Records excerpted from a collection
------------------------------------------------------------

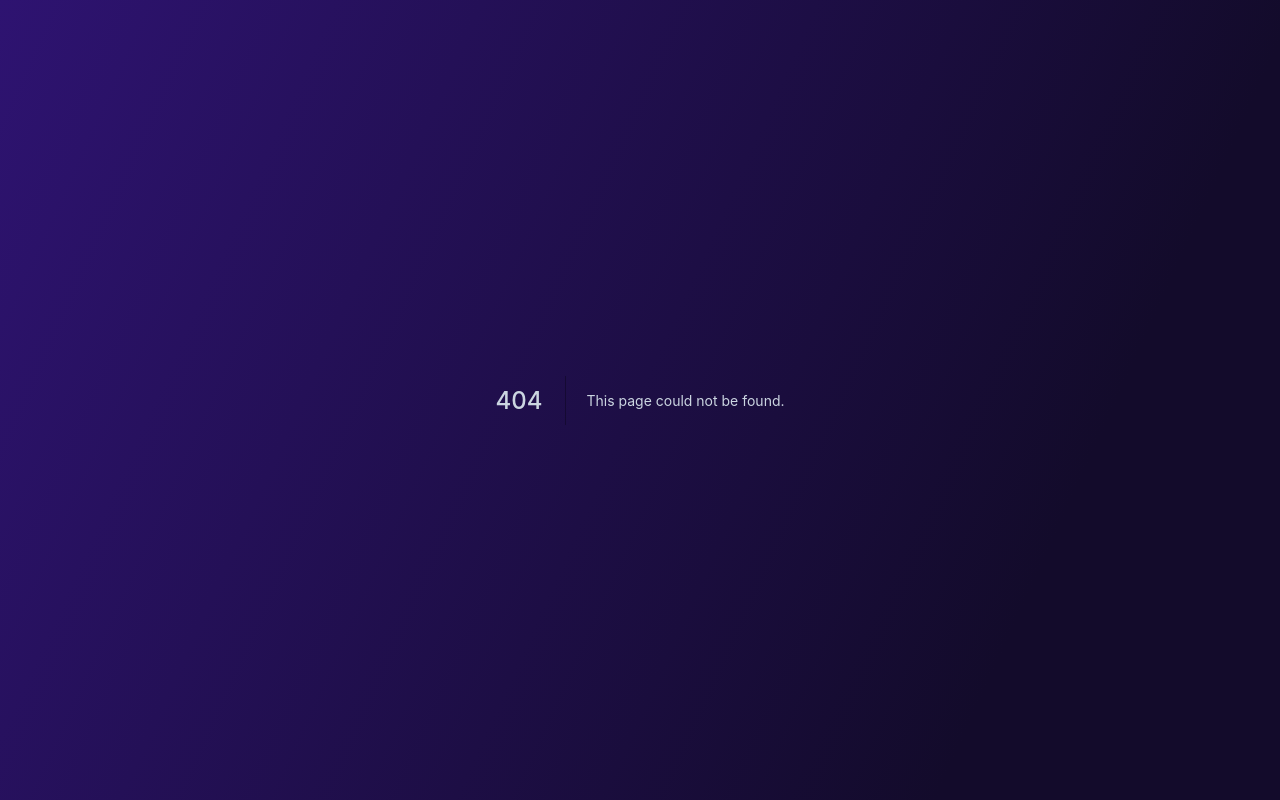
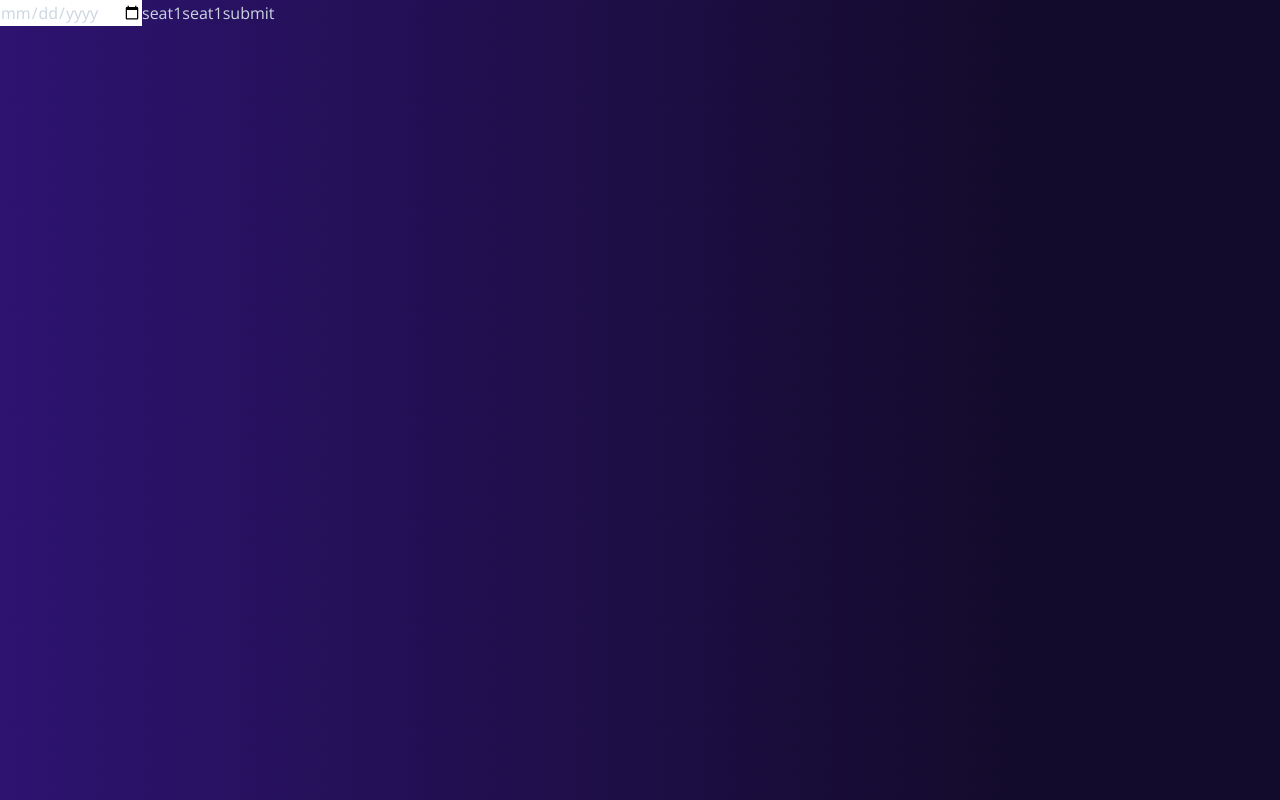
Before and after one commit to AnkitRajCode/Bus-Booking-Management-System, a Next.js app: page /booking in a window 1280 px wide. Before the commit this address had no page. Built offline with nearby package versions, Linux system fonts and the light colour scheme.

Commit message:
seat booking a/c date

```diff
--- /dev/null
+++ b/components/Seat.js
@@ -0,0 +1,61 @@
+import React, { useState, useContext } from 'react';
+import { SeatContext } from '../contexts/SeatContext';
+
+const MyButton = ({selectedDate}) => {
+  const { seats, setSeats } = useContext(SeatContext);
+  const seatSelect2 = () => {
+    //setSeats([...seats, "A1",selectedDate]);
+    // setSeats([...seats, {selectedDate: 'A1'}])
+    //setSeats([...seats, selectedDate, "A1"]);
+    setSeats({
+        date: selectedDate,
+        seats: [...seats.seats, {
+            name: "temp",
+            boardingpoint: "delhi",
+            endpoint: "mumbai"
+        }]
+    })
+    console.log(seats)
+  }
+
+  const [seatBooked, setSeatBooked] = useState([]);
+
+  const seatSelect = (e) => {
+    if (seatBooked.length > 0) {
+        const index = seatBooked.findIndex((item) => item.date === selectedDate);
+        if (index > -1) {
+          seatBooked[index].seats.push({name:"opp",boarding:"opp",destination:"opp"});
+        } else {
+          seatBooked.push({
+            date: selectedDate,
+            seats: [{name:"opp",boarding:"opp",destination:"opp"}],
+          });
+        }
+      } else {
+        seatBooked.push({
+          date: selectedDate,
+          seats: [{name:"opp",boarding:"opp",destination:"opp"}],
+        });
+      }
+      console.log(seatBooked)
+  };
+
+  return <button onClick={seatSelect}>seat1</button>
+}
+
+const Seat = () => {
+    const [selectedDate, setSelectedDate] = useState('');
+    const { seats, setSeats } = useContext(SeatContext);
+
+
+  return (
+    <div>
+        <input type="date" id="date" onChange={(e) => {setSelectedDate(e.target.value)}} />
+        <MyButton selectedDate={selectedDate}/>
+        <MyButton selectedDate={selectedDate}/>
+        <button>submit</button>
+    </div>
+  )
+}
+
+export default Seat
--- /dev/null
+++ b/contexts/seatContext.js
@@ -0,0 +1,3 @@
+import React, { createContext } from 'react';
+
+export const SeatContext = createContext([]);
--- /dev/null
+++ b/pages/booking.js
@@ -0,0 +1,24 @@
+import React, {useContext, useState} from 'react';
+import Seat from '../components/Seat';
+import { SeatContext } from '../contexts/SeatContext';
+
+const booking = () => {
+
+    const [seats, setSeats] = useState([]);
+
+
+  return (
+    <div>
+        <SeatContext.Provider value={{seats, setSeats}}>
+            <Seat  />
+            {seats.length>0 && seats.map((seat, index) => {
+            // return (
+            //   <div key={index}>{seat}</div>
+            // )
+          })}
+        </SeatContext.Provider>
+    </div>
+  )
+}
+
+export default booking
```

------------------------------------------------------------

## Problem requirements
Go through the data above and copy each line in which "react" appears.

## Exercise answer
+import React, { useState, useContext } from 'react';
+import React, { createContext } from 'react';
+import React, {useContext, useState} from 'react';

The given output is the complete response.